To answer the question, those temps won't hurt the bees. Night time temps could be a problem, but if they have to go, then do it.
I'm assuming a langstroth hive frame. Easy use of other formats may vary.
They won't have tons of brood right now. Band in what brood you can, put in a small amount of pollen (if they have any), and give them a few frames of empty worker comb. Watch the comb orientation and keep up up. Fill the box(es) with your choice of foundation or foundationless frames. Once home, give them an inverted jar of 1:1 sugar water inside the hive to the side away from the brood; put an empty box on top, then close the entrance off. Make sure they have ventilation, but can't get out.
To the honey..
Freeze ALL of the honey ASAP; you can work it in later. They will do better in the short term on sugar water because they don't need to protect the jar.
After a couple of days in the freezer, the honey comb will be void of live pests or eggs. Let a frame worth warm up and band it in a frame. It will take a relative long time to warm up; don't try to rush it, it will be messy already. If you have freezer space, band it in frames before you freeze it. Frozen comb is very difficult to separate; don't ask....
Back to the bees..
Open the entrance after 2 to 3 days. You can quickly check the water, but try to leave them alone for a few more days. You can watch the entrance activity if you are home during the day. You should see some orientation flights and regular foraging flights when it is warm.

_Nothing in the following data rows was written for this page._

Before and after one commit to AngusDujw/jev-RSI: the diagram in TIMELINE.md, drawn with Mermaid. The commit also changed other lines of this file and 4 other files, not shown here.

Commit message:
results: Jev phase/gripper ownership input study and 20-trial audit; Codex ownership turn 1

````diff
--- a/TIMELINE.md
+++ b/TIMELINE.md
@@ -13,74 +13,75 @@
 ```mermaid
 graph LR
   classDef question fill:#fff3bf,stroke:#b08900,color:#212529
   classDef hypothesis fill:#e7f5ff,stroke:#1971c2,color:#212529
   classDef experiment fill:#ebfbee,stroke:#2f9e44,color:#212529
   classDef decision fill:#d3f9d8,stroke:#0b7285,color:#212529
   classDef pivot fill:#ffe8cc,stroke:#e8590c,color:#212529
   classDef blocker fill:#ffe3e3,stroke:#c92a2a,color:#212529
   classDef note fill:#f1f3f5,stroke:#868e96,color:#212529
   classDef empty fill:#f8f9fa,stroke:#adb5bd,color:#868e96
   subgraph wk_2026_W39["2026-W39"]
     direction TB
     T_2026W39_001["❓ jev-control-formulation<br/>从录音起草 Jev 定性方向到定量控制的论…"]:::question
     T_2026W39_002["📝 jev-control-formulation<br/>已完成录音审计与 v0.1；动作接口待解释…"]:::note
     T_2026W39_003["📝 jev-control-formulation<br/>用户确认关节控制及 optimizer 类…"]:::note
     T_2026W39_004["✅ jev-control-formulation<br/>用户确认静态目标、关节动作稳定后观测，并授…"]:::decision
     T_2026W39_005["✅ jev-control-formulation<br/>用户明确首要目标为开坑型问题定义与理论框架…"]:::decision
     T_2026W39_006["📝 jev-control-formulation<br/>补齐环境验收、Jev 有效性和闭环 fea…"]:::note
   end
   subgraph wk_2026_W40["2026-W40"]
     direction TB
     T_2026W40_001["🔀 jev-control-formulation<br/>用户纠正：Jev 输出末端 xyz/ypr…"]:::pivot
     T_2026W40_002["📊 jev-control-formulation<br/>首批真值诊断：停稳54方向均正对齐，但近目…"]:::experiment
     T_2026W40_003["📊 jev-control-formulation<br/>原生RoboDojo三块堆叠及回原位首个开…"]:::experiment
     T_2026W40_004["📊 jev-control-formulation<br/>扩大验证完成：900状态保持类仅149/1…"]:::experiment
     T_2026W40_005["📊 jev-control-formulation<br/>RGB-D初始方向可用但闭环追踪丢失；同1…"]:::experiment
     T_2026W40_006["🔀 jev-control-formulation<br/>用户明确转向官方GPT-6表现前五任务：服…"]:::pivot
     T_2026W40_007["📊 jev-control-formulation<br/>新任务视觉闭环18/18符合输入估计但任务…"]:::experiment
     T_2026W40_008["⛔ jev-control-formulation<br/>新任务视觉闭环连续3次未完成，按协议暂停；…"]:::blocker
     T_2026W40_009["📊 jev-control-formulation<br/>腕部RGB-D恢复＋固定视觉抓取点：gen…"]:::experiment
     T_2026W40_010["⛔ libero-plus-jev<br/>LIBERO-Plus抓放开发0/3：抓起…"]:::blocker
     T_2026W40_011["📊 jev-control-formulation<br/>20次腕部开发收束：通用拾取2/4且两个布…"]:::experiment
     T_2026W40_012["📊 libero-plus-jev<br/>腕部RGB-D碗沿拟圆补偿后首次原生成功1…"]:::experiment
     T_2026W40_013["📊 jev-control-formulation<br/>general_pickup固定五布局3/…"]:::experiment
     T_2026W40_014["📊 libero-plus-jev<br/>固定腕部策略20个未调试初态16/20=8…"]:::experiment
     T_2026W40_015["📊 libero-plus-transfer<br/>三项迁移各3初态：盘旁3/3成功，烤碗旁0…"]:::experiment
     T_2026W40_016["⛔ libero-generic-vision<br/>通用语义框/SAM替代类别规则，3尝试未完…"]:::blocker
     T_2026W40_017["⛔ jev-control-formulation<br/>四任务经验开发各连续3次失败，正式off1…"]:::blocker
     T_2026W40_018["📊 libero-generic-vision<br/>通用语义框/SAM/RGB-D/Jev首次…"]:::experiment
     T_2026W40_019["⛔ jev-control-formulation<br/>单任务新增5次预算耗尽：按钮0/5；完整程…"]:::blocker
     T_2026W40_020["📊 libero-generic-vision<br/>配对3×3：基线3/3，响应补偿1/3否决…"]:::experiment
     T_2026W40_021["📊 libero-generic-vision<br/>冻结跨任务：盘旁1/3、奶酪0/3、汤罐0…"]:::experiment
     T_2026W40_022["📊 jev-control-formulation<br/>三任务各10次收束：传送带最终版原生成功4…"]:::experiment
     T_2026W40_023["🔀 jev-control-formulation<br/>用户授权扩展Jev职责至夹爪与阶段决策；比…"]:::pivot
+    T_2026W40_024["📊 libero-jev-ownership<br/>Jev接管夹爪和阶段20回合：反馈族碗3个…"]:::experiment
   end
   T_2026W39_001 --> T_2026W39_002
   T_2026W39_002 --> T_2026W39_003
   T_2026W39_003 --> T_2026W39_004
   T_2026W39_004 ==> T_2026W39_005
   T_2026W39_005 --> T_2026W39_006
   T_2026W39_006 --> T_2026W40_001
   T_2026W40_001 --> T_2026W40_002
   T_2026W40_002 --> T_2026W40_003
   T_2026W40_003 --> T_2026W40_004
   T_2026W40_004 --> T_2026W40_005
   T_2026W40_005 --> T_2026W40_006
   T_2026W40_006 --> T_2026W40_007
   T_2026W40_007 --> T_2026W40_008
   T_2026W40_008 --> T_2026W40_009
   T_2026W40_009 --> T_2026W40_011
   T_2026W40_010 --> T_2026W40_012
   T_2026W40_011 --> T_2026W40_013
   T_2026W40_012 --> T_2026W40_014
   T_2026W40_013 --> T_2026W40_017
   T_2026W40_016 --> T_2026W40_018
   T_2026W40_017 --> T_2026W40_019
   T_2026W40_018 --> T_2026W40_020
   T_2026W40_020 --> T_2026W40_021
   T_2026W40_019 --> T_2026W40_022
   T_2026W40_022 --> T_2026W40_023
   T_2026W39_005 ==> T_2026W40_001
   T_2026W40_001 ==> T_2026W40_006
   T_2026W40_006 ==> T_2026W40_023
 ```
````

If they are still there after a week (they should be, but they are bees), you can take a better look. The comb should be anchored and the Queen may be laying some new eggs. Check the condition of the brood you transferred. Place the room temperature honey frame prepped earlier next to the brood; don't split the brood. Refill their sugar water and close the hive up for another week. Watch the entrance activity to learn "normal" behavior. Poof, you are a beekeeper! Enjoy.